The age-old question — gold or silver? Which is better? Should you invest in gold? Should you invest in silver instead? What’s the difference between the two anyway? Silver is often referred to as the “poor man’s gold”, and possibly for good reason — gold and silver are incredibly similar.
But there are, of course, some differences, and those differences can have people buying one and not the other. First, it’s obvious that the price of gold and silver often have bull and bear markets around the same time and often for the same reasons. The 70s had them both explode, and yet they both were crushed in the early 80s. The late 10 / 20s had a huge gold and silver bull market that we’re still experiencing.

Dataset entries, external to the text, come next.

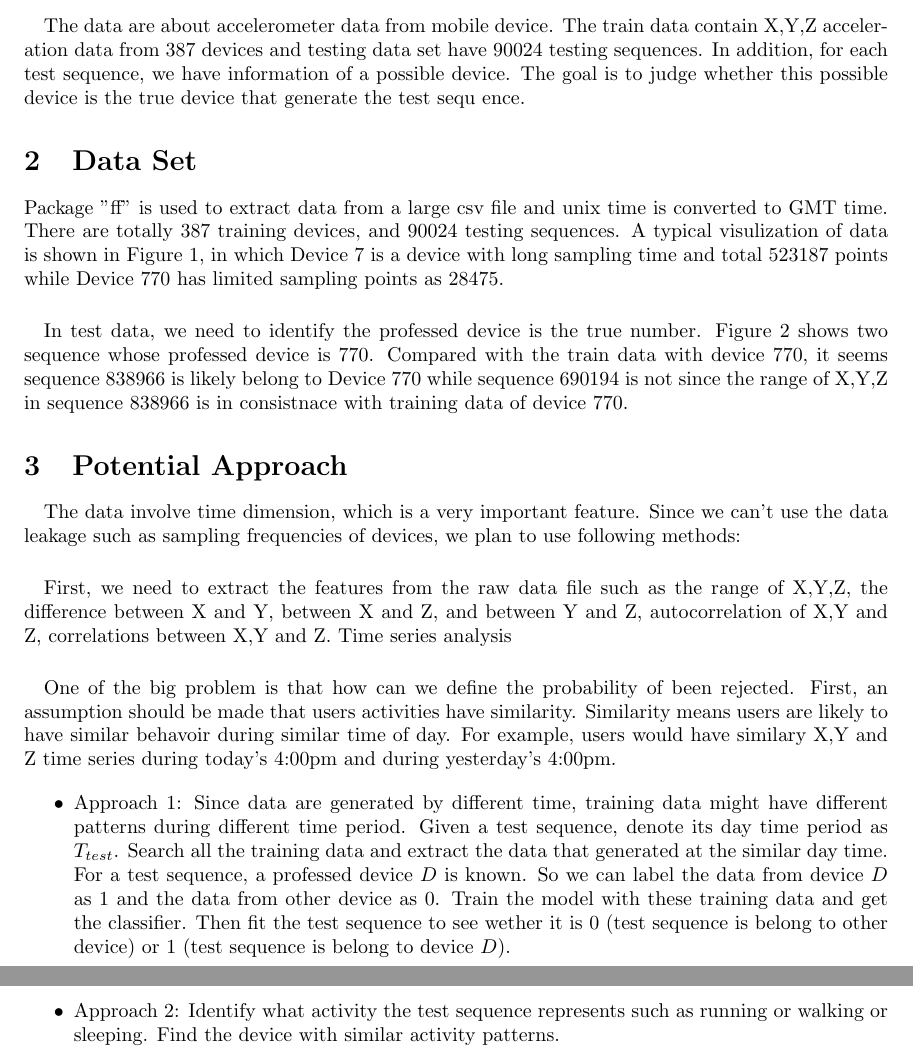
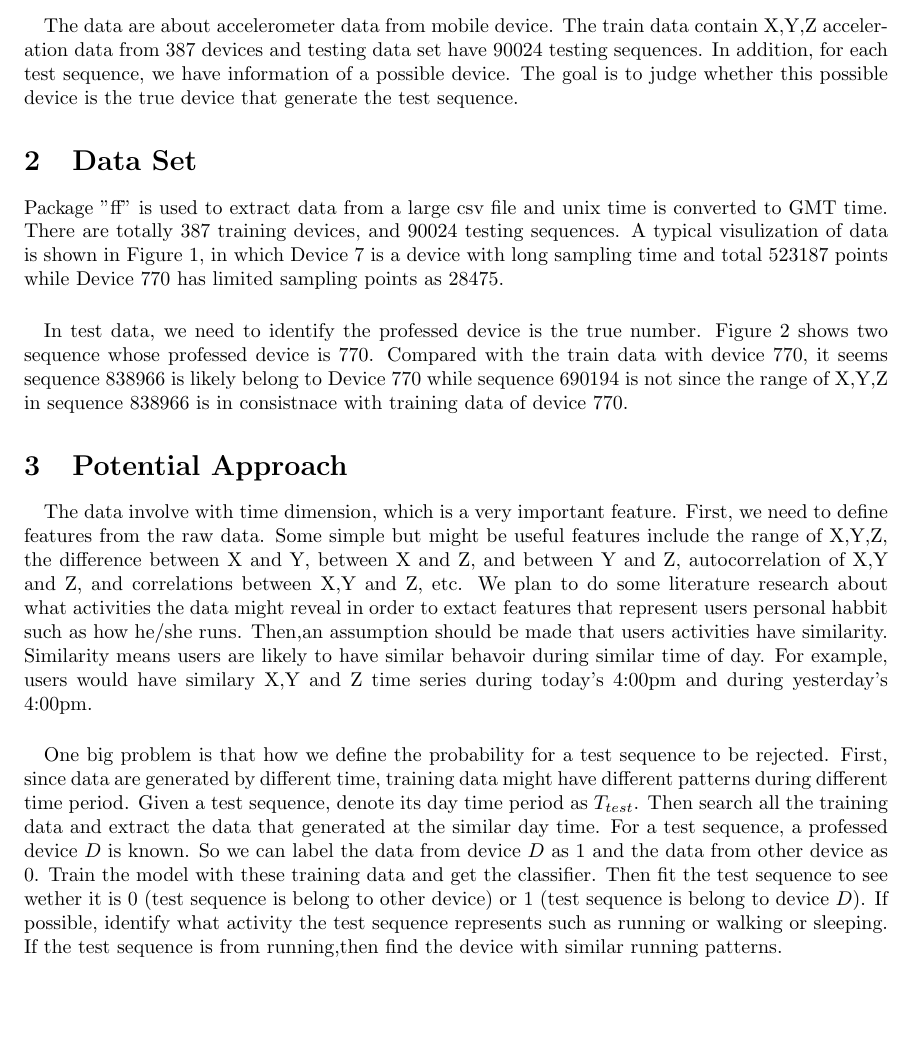
Before and after one commit to stormxuwz/kaggle_accelerometer, a LaTeX document (ProjectProposal.tex): two parts of pages 1 and 3 of 3 before the commit and part of page 1 of 2 after it, the two joined at a grey line, cut so that both start at the same text, the shorter picture padded with empty space. Compiled offline with pdfLaTeX.

Commit message:
Proposal

```diff
--- a/ProjectProposal.tex
+++ b/ProjectProposal.tex
@@ -13,7 +13,7 @@
 	\section{Introduction} % (fold)
 	\label{sec:introduction}
 
-	\paragraph{} The data are about accelerometer data from mobile device. The train data contain X,Y,Z acceleration data from 387 devices and testing data set have 90024 testing sequences. In addition, for each test sequence, we have information of a possible device. The goal is to judge whether this possible device is the true device that generate the test sequ ence.
+	\paragraph{} The data are about accelerometer data from mobile device. The train data contain X,Y,Z acceleration data from 387 devices and testing data set have 90024 testing sequences. In addition, for each test sequence, we have information of a possible device. The goal is to judge whether this possible device is the true device that generate the test sequence.
 
 	% section introduction (end)
 
@@ -41,22 +41,9 @@
 
 	\section{Potential Approach} % (fold)
 	\label{sec:potential_approach}
-	\paragraph{}The data involve time dimension, which is a very important feature. Since we can't use the data leakage such as sampling frequencies of devices, we plan to use following methods:
+	\paragraph{}The data involve with time dimension, which is a very important feature. First, we need to define features from the raw data. Some simple but might be useful features include the range of X,Y,Z, the difference between X and Y, between X and Z, and between Y and Z, autocorrelation of X,Y and Z, and correlations between X,Y and Z, etc. We plan to do some literature research about what activities the data might reveal in order to extact features that represent users personal habbit such as how he/she runs. Then,an assumption should be made that users activities have similarity. Similarity means users are likely to have similar behavoir during similar time of day. For example, users would have similary X,Y and Z time series during today's 4:00pm and during yesterday's 4:00pm.
 
-
-	\paragraph{} First, we need to extract the features from the raw data file such as the range of X,Y,Z, the difference between X and Y, between X and Z, and between Y and Z, autocorrelation of X,Y and Z, correlations between X,Y and Z.  Time series analysis
-
-
-	\paragraph{} One of the big problem is that how can we define the probability of been rejected. First, an assumption should be made that users activities have similarity. Similarity means users are likely to have similar behavoir during similar time of day. For example, users would have similary X,Y and Z time series during today's 4:00pm and during yesterday's 4:00pm.
-
-
-	\begin{itemize}
-		\item Approach 1: Since data are generated by different time, training data might have different patterns during different time period. Given a test sequence, denote its day time period as $T_{test}$. Search all the training data and extract the data that generated at the similar day time. For a test sequence, a professed device $D$ is known. So we can label the data from device $D$ as 1 and the data from other device as 0. Train the model with these training data and get the classifier. Then fit the test sequence to see wether it is 0 (test sequence is belong to other device) or 1 (test sequence is belong to device $D$).
-		\item Approach 2: Identify what activity the test sequence represents such as running or walking or sleeping. Find the device with similar activity patterns.
-		\item ......
-	\end{itemize}
-
-
+	\paragraph{} One big problem is that how we define the probability for a test sequence to be rejected. First, since data are generated by different time, training data might have different patterns during different time period. Given a test sequence, denote its day time period as $T_{test}$. Then search all the training data and extract the data that generated at the similar day time. For a test sequence, a professed device $D$ is known. So we can label the data from device $D$ as 1 and the data from other device as 0. Train the model with these training data and get the classifier. Then fit the test sequence to see wether it is 0 (test sequence is belong to other device) or 1 (test sequence is belong to device $D$). If possible, identify what activity the test sequence represents such as running or walking or sleeping. If the test sequence is from running,then find the device with similar running patterns.
 
 	% section potential_approach (end)
 
```
Also changed, not shown: ProjectProposal.pdf, 4 other files.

Whenever gold or silver crash — if that happens — we’ll likely see them go down together like the good friends they are. But there absolutely are some differences that we’ll discuss below.

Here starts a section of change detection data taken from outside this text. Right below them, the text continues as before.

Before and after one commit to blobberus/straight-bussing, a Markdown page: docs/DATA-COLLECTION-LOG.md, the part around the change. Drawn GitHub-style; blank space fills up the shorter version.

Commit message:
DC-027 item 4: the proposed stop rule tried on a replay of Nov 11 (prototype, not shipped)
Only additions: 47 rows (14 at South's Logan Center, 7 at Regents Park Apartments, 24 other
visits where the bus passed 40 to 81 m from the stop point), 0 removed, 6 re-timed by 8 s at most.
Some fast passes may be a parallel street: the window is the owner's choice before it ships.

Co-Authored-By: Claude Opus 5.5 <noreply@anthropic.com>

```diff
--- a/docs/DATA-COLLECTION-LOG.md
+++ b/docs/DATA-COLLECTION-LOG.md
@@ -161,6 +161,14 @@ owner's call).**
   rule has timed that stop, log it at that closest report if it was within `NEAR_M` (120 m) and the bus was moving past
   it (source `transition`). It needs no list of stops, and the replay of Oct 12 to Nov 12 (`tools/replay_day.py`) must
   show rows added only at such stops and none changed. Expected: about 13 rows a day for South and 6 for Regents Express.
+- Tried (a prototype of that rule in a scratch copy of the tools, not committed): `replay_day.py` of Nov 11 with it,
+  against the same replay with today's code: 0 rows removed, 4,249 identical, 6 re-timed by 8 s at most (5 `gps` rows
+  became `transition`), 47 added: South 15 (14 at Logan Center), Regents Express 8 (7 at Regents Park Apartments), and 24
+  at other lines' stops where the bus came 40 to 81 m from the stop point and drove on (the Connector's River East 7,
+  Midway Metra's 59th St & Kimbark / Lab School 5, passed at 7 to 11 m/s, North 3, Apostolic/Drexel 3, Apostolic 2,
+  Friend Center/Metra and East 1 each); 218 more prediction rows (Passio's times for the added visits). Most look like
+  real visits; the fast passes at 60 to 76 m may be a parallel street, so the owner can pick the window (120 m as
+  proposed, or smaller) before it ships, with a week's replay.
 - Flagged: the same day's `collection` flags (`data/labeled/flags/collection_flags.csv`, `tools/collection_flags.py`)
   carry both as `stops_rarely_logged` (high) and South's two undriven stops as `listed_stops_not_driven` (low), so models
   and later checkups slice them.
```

- Gold doesn’t tarnish. Gold doesn’t tarnish but silver does. This isn’t necessarily bad because this means silver has uses — like in photography. Silver has different properties than gold, so it has different industrial uses which drive up demand and destroy silver reserves. Still, it’s a difference.
- Gold is lighter than silver. This is a big deal. Because it’s lighter it’s easier to transport and store. This is important for those looking for extremely long-term assets to invest in.
- There’s more gold in the world. There are 4.58 billion ounces of gold. There is about 3 billion ounces of silver. This means that gold is about 800%. This doesn’t, of course, include “consumed” silver, because that would include electronics and machinery that simply won’t be harvested because, well, we need computers in the world. That leads to the next difference, actually.
- Silver is consumed. There are far, far, far more industrial uses for silver in machinery, computers, electronics and other areas. Silver is generally consumed; gold is generally hoarded. This is one of the reasons there is more above-ground gold than there is above-ground silver.
- Silver is more volatile. Silver has much greater price swings than gold. Just compare any gold chart to a silver chart for the last 10-30 years.
Different markets. Perhaps this just makes me Captain Obvious, but the very fact that gold and silver are in different markets means they’ll often react differently. Different investors, different mining, different everything.
All this to say, the two markets are very, very different. I have both and love both. For a traditional portfolio, gold is more stable and has a better record… but for speculations, I’ve stuck with silver in the past. It’s not uncommon to see nice 20-30% up swings in silver to make a nice profit on.